Exercise details:
Copy every line of the data that includes the string "form".

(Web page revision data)

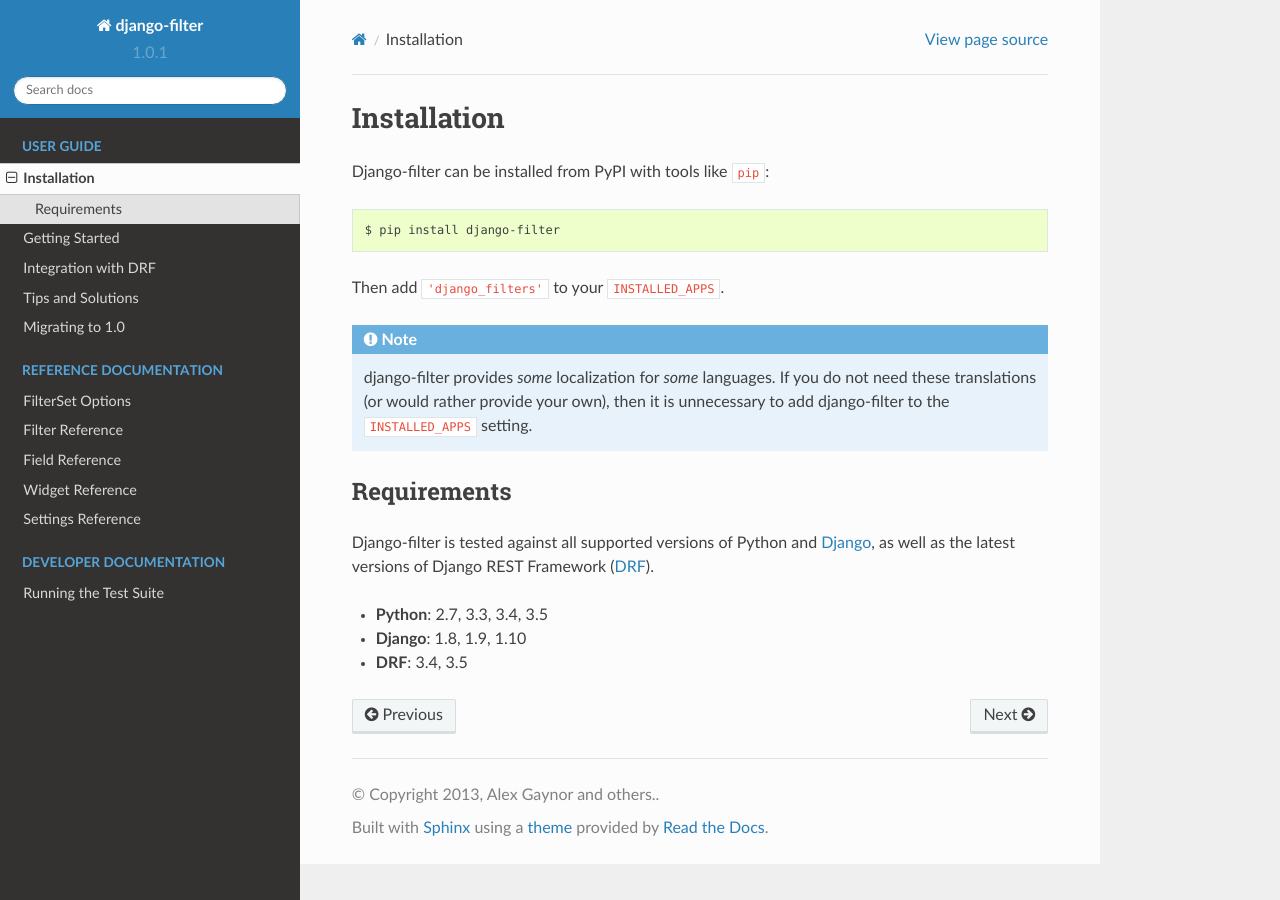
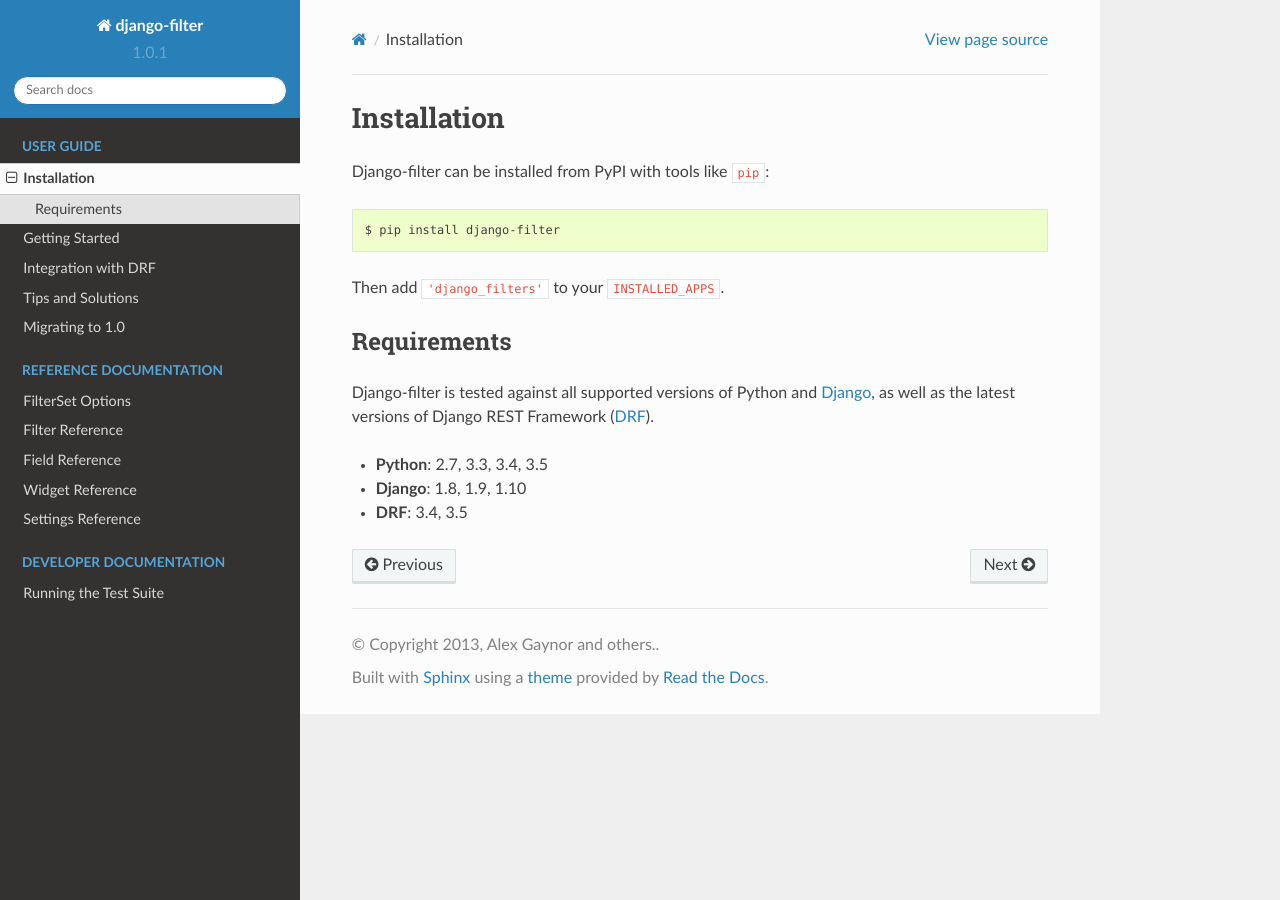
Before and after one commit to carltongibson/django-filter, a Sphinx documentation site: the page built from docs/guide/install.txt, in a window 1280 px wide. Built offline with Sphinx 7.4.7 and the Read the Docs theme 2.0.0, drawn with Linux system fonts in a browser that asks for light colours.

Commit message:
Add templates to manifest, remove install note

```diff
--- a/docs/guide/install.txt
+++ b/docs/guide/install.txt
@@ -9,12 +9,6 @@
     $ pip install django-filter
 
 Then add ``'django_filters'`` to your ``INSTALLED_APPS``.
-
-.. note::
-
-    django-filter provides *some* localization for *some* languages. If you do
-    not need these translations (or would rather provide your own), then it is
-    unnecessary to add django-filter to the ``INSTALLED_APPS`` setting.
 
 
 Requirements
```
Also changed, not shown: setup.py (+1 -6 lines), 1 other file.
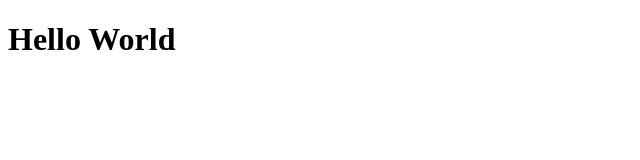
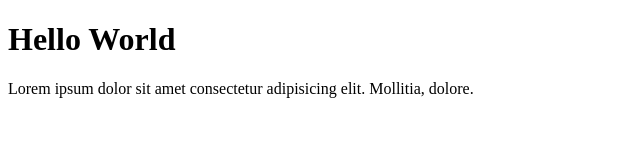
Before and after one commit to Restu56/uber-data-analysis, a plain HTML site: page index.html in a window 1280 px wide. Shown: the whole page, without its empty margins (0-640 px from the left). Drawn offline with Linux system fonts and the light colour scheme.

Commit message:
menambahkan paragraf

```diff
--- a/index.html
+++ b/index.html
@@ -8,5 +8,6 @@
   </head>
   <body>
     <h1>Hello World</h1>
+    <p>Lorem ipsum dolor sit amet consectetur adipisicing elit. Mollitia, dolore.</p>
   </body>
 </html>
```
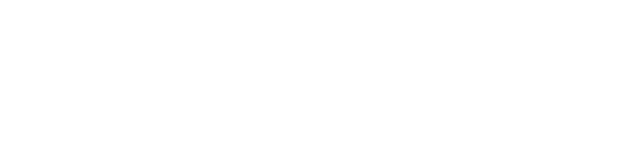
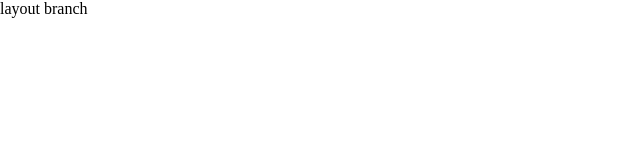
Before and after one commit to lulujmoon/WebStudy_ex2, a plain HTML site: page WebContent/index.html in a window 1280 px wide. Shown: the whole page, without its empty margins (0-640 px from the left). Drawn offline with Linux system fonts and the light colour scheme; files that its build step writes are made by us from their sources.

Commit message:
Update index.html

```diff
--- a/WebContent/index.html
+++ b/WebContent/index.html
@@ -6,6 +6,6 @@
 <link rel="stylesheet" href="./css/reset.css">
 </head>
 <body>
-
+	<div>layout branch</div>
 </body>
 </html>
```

* * *

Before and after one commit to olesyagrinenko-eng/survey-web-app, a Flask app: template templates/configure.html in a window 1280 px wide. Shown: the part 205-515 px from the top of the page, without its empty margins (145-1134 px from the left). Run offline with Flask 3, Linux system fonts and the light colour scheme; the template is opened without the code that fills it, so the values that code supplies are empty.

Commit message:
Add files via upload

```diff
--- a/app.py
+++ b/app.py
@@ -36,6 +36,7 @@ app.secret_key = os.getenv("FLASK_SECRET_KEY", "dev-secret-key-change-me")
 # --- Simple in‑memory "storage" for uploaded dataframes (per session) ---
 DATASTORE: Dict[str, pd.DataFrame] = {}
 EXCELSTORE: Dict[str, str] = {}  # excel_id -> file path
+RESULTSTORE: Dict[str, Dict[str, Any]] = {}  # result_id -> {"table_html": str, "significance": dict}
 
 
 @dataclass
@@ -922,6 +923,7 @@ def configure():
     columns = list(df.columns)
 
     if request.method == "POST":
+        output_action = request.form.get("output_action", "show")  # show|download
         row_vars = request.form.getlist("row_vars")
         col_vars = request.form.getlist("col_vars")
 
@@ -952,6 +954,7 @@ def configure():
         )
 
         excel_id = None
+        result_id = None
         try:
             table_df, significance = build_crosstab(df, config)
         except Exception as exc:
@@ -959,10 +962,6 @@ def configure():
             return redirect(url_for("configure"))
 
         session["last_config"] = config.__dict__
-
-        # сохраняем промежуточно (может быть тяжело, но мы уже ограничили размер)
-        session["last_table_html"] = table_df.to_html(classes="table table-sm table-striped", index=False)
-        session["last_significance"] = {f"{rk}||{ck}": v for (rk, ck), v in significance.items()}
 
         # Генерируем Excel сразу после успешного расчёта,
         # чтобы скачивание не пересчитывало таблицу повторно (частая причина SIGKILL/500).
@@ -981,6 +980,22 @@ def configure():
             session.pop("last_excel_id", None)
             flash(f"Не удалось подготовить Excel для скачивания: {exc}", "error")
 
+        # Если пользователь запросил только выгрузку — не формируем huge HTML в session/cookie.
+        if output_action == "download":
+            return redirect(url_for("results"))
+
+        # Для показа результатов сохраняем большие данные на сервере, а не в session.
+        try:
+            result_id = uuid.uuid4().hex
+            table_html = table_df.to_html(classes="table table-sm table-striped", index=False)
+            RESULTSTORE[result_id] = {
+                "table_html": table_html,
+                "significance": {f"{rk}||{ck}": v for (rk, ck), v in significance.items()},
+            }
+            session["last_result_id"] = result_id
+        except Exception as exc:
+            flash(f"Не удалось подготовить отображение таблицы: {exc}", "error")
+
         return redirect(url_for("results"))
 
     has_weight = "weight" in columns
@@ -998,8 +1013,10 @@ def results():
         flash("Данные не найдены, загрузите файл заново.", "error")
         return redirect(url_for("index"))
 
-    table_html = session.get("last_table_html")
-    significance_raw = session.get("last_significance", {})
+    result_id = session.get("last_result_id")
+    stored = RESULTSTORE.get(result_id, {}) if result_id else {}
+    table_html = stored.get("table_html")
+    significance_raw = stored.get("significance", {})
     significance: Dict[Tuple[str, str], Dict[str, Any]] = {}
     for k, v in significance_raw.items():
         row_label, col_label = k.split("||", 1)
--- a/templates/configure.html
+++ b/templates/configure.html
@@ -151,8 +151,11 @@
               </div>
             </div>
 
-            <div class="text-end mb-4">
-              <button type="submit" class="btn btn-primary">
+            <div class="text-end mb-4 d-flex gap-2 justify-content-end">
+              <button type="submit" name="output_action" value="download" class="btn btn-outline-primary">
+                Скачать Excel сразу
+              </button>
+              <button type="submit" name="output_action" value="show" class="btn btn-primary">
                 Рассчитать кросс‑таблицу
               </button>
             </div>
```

* * *

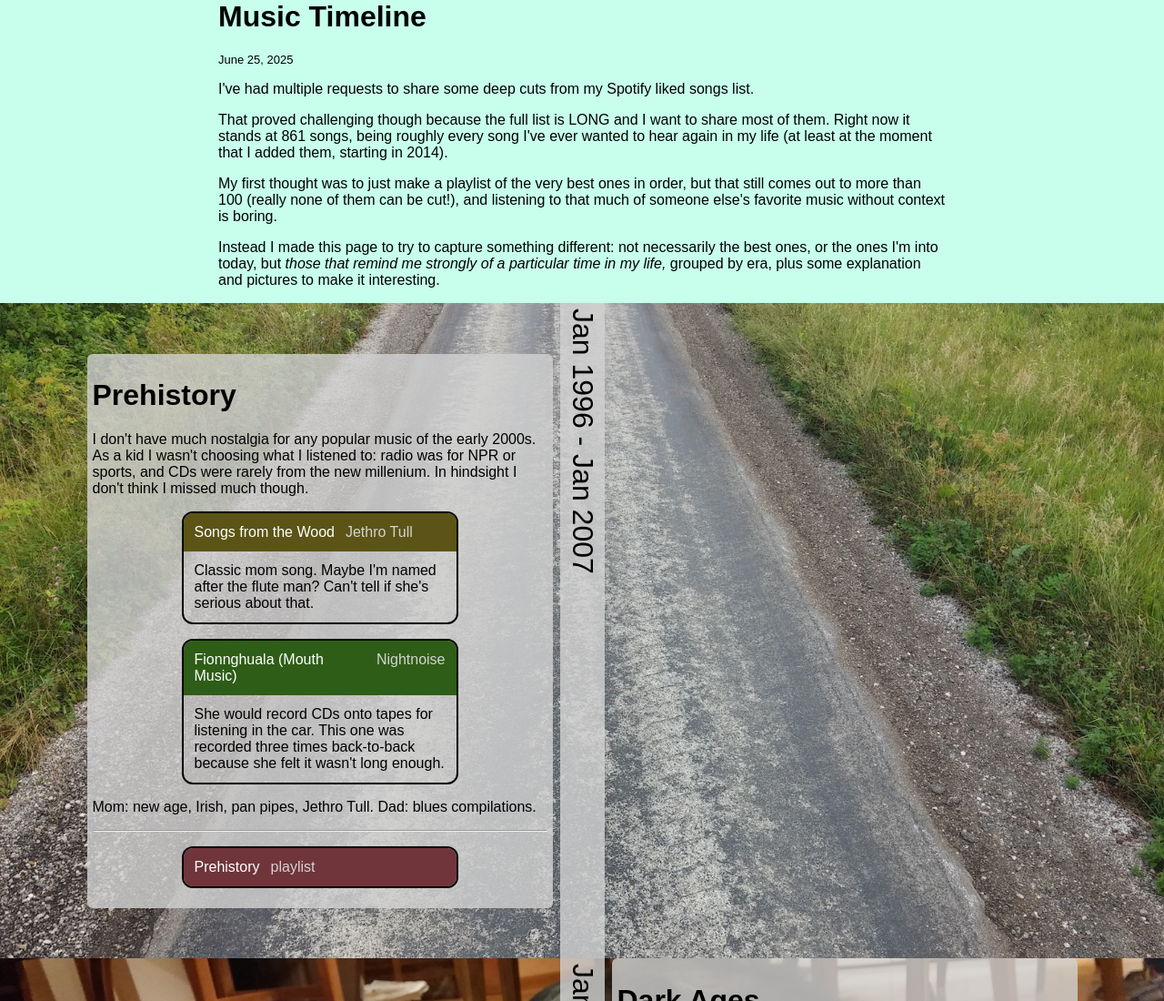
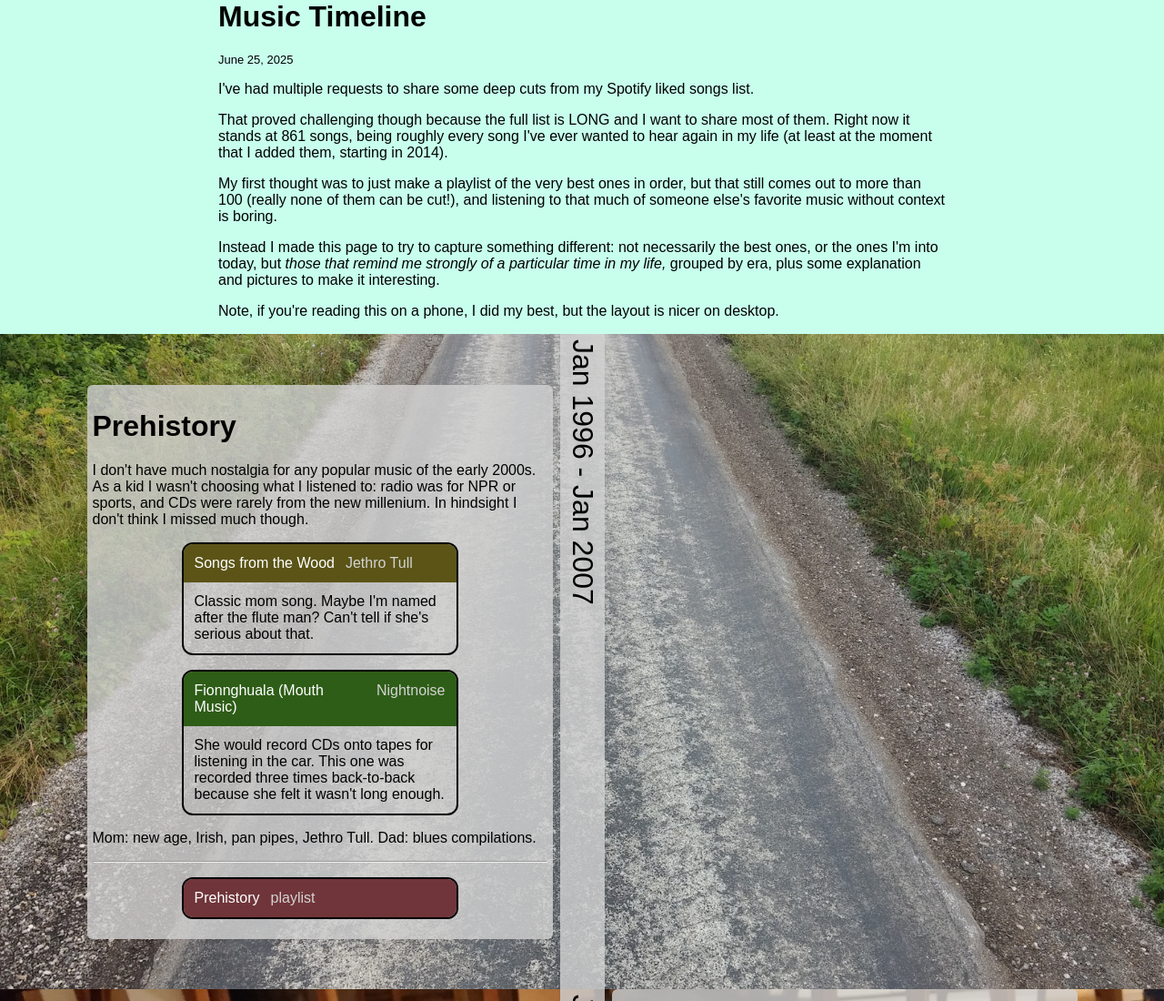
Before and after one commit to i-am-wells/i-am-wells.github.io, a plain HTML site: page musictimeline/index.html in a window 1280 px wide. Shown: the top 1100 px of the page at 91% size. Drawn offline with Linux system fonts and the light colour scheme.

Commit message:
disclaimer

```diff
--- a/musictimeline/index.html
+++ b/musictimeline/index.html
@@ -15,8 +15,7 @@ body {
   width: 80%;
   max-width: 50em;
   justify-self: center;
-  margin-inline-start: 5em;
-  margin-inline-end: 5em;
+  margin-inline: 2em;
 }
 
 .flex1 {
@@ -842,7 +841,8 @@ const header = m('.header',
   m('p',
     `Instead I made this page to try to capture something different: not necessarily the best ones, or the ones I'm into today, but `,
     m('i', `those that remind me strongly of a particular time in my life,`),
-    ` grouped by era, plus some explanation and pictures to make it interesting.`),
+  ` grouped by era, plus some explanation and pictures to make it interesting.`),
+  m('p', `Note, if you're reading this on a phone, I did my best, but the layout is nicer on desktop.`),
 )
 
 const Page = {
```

Your solution:
+        output_action = request.form.get("output_action", "show")  # show|download
         row_vars = request.form.getlist("row_vars")
         col_vars = request.form.getlist("col_vars")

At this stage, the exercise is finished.